WORK REQUIRED.
Word for word, reproduce all entries below, leaving every picture out.

++++++

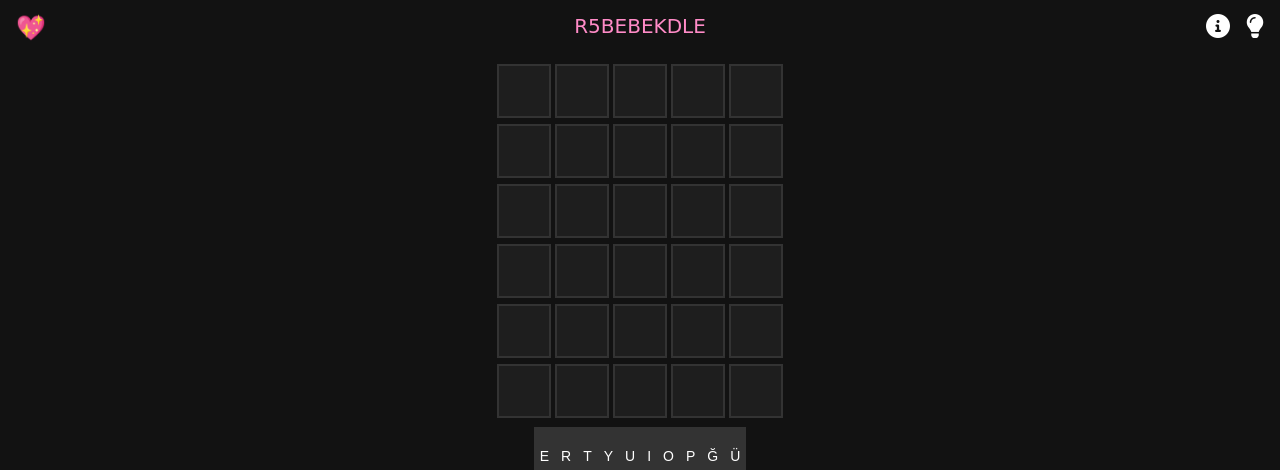
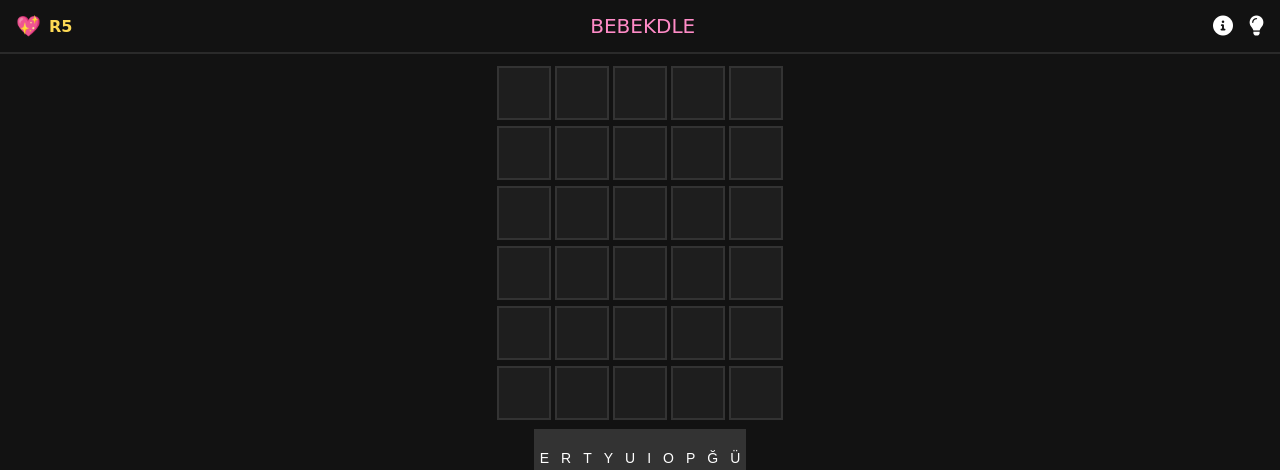
Before and after one commit to fsecgin/bebekdle, a plain HTML site: page index.html in a window 1280 px wide. Shown: the top 470 px of the page. Drawn offline with Linux system fonts and the light colour scheme; a web font is replaced by a local one.

Commit message:
Update style.css

```diff
--- a/style.css
+++ b/style.css
@@ -19,47 +19,54 @@ body {
 
   #top-navbar {
     width: 100%;
-    height: 52px; /* Set height of navbar */
-    background-color: #121212; /* Dark background color */
-    color: white; /* Default text color */
-    display: flex;
-    align-items: center; /* Vertically center content */
-    justify-content: center; /* Horizontally center the text (Wordle) */
-    position: fixed; /* Fix navbar at the top */
-    top: 0; /* Ensure it sticks to the top */
-    z-index: 1000; /* Make sure it's on top of other elements */
-    font-family: 'Rammetto One', cursive; /* Apply Rammetto One font */
-    font-size: 20px; /* Font size for Wordle */
-    color: #ff8bc7; /* Pink color for the text */
-}
+    height: 52px;
+    background-color: #121212;
+    color: #ff8bc7;
+    position: fixed;
+    top: 0;
+    z-index: 1000;
+    border-bottom: 2px solid #2a2a2a;
 
-.navbar-icon {
-    position: absolute; /* Make the heart stay in the top-left corner */
-    left: 16px; /* Leave 16px space from the left of the navbar */
-    font-size: 1.5rem; /* Adjust icon size */
-    color: white; /* Keep the heart white for contrast */
-}
+    /* === NEW: Use CSS Grid to make left, center, right columns === */
+    display: grid;
+    grid-template-columns: auto 1fr auto;
+    align-items: center; /* vertically center all items in the row */
+
+    font-family: 'Rammetto One', cursive;
+    font-size: 20px;
+    /* The color and other properties can remain the same */
+  }
+
+
+  #round-info {
+    font-size: 1rem;
+    color: #FDD954;
+    font-weight: bold;
+  }
 
 /* Container for the right icons */
 #navbar-icons-right {
-    position: absolute;
-    right: 16px;      /* So they stay on the right edge */
-    display: flex;
-    gap: 16px;        /* Space between the two icons */
-  }
+  color: #ffffff; /* or another off-white color */
+  display: flex;
+  gap: 16px;
+  justify-content: flex-end;
+  margin-right: 16px;
+}
 
-  /* Style both icons in the top-right similarly */
-  #navbar-icons-right i {
-    font-size: 1.5rem;   /* Adjust to your liking */
-    cursor: pointer;     /* Make it clear they are clickable */
-    color: white;        /* Keep them white, or pick a color */
-    transition: color 0.2s ease-in-out;
-  }
+#navbar-icons-right i:hover {
+  color: #ff8bc7; /* Pink on hover */
+}
 
-  #navbar-icons-right i:hover {
-    color: #ff8bc7;       /* Hover color (same pink as 'Wordle' if you want) */
-  }
+#navbar-left {
+  display: flex;           /* so heart + round appear in a row */
+  align-items: center;
+  gap: 8px;                /* space between heart and round text */
+  margin-left: 16px;       /* small left padding from edge if you like */
+}
 
+#navbar-title {
+  text-align: center; /* just in case, but 1fr in the middle means it's centered horizontally */
+}
 
 
 h1 {
@@ -73,7 +80,7 @@ h1 {
     gap: 6px; /* Minimal spacing between rows */
     justify-content: center;
     margin: 5px 0; /* Minimal margin around the board */
-    margin-top: 64px; /* Add margin to account for navbar and 12px spacing */
+    margin-top: 66px; /* Add margin to account for navbar and 12px spacing */
     flex-shrink: 0; /* Prevent shrinking */
   }
 
@@ -314,7 +321,7 @@ h1 {
     }
 
     #game-board {
-      gap: 6px; /* Tighter gap between rows for compactness */
+      gap: 8spx; /* Tighter gap between rows for compactness */
       margin: 6px 0;
       margin-bottom: 6px; /* Minimal margin to save space */
       margin-top: 64px; /* Minimal margin to save space */
@@ -322,8 +329,8 @@ h1 {
     }
 
     .tile {
-      width: 60px; /* Original size */
-      height: 60px; /* Original size */
+      width: 48px; /* Original size */
+      height: 48px;
       font-size: 32px; /* Original size */
       touch-action: manipulation;
     }
```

++++++

RESPONSE BOX.
Before and after one commit to fsecgin/bebekdle, a plain HTML site: page index.html in a window 1280 px wide. Shown: the top 470 px of the page. Drawn offline with Linux system fonts and the light colour scheme; a web font is replaced by a local one.

Commit message:
Update style.css

```diff
--- a/style.css
+++ b/style.css
@@ -19,47 +19,54 @@ body {
 
   #top-navbar {
     width: 100%;
-    height: 52px; /* Set height of navbar */
-    background-color: #121212; /* Dark background color */
-    color: white; /* Default text color */
-    display: flex;
-    align-items: center; /* Vertically center content */
-    justify-content: center; /* Horizontally center the text (Wordle) */
-    position: fixed; /* Fix navbar at the top */
-    top: 0; /* Ensure it sticks to the top */
-    z-index: 1000; /* Make sure it's on top of other elements */
-    font-family: 'Rammetto One', cursive; /* Apply Rammetto One font */
-    font-size: 20px; /* Font size for Wordle */
-    color: #ff8bc7; /* Pink color for the text */
-}
+    height: 52px;
+    background-color: #121212;
+    color: #ff8bc7;
+    position: fixed;
+    top: 0;
+    z-index: 1000;
+    border-bottom: 2px solid #2a2a2a;
 
-.navbar-icon {
-    position: absolute; /* Make the heart stay in the top-left corner */
-    left: 16px; /* Leave 16px space from the left of the navbar */
-    font-size: 1.5rem; /* Adjust icon size */
-    color: white; /* Keep the heart white for contrast */
-}
+    /* === NEW: Use CSS Grid to make left, center, right columns === */
+    display: grid;
+    grid-template-columns: auto 1fr auto;
+    align-items: center; /* vertically center all items in the row */
+
+    font-family: 'Rammetto One', cursive;
+    font-size: 20px;
+    /* The color and other properties can remain the same */
+  }
+
+
+  #round-info {
+    font-size: 1rem;
+    color: #FDD954;
+    font-weight: bold;
+  }
 
 /* Container for the right icons */
 #navbar-icons-right {
-    position: absolute;
-    right: 16px;      /* So they stay on the right edge */
-    display: flex;
-    gap: 16px;        /* Space between the two icons */
-  }
+  color: #ffffff; /* or another off-white color */
+  display: flex;
+  gap: 16px;
+  justify-content: flex-end;
+  margin-right: 16px;
+}
 
-  /* Style both icons in the top-right similarly */
-  #navbar-icons-right i {
-    font-size: 1.5rem;   /* Adjust to your liking */
-    cursor: pointer;     /* Make it clear they are clickable */
-    color: white;        /* Keep them white, or pick a color */
-    transition: color 0.2s ease-in-out;
-  }
+#navbar-icons-right i:hover {
+  color: #ff8bc7; /* Pink on hover */
+}
 
-  #navbar-icons-right i:hover {
-    color: #ff8bc7;       /* Hover color (same pink as 'Wordle' if you want) */
-  }
+#navbar-left {
+  display: flex;           /* so heart + round appear in a row */
+  align-items: center;
+  gap: 8px;                /* space between heart and round text */
+  margin-left: 16px;       /* small left padding from edge if you like */
+}
 
+#navbar-title {
+  text-align: center; /* just in case, but 1fr in the middle means it's centered horizontally */
+}
 
 
 h1 {
@@ -73,7 +80,7 @@ h1 {
     gap: 6px; /* Minimal spacing between rows */
     justify-content: center;
     margin: 5px 0; /* Minimal margin around the board */
-    margin-top: 64px; /* Add margin to account for navbar and 12px spacing */
+    margin-top: 66px; /* Add margin to account for navbar and 12px spacing */
     flex-shrink: 0; /* Prevent shrinking */
   }
 
@@ -314,7 +321,7 @@ h1 {
     }
 
     #game-board {
-      gap: 6px; /* Tighter gap between rows for compactness */
+      gap: 8spx; /* Tighter gap between rows for compactness */
       margin: 6px 0;
       margin-bottom: 6px; /* Minimal margin to save space */
       margin-top: 64px; /* Minimal margin to save space */
@@ -322,8 +329,8 @@ h1 {
     }
 
     .tile {
-      width: 60px; /* Original size */
-      height: 60px; /* Original size */
+      width: 48px; /* Original size */
+      height: 48px;
       font-size: 32px; /* Original size */
       touch-action: manipulation;
     }
```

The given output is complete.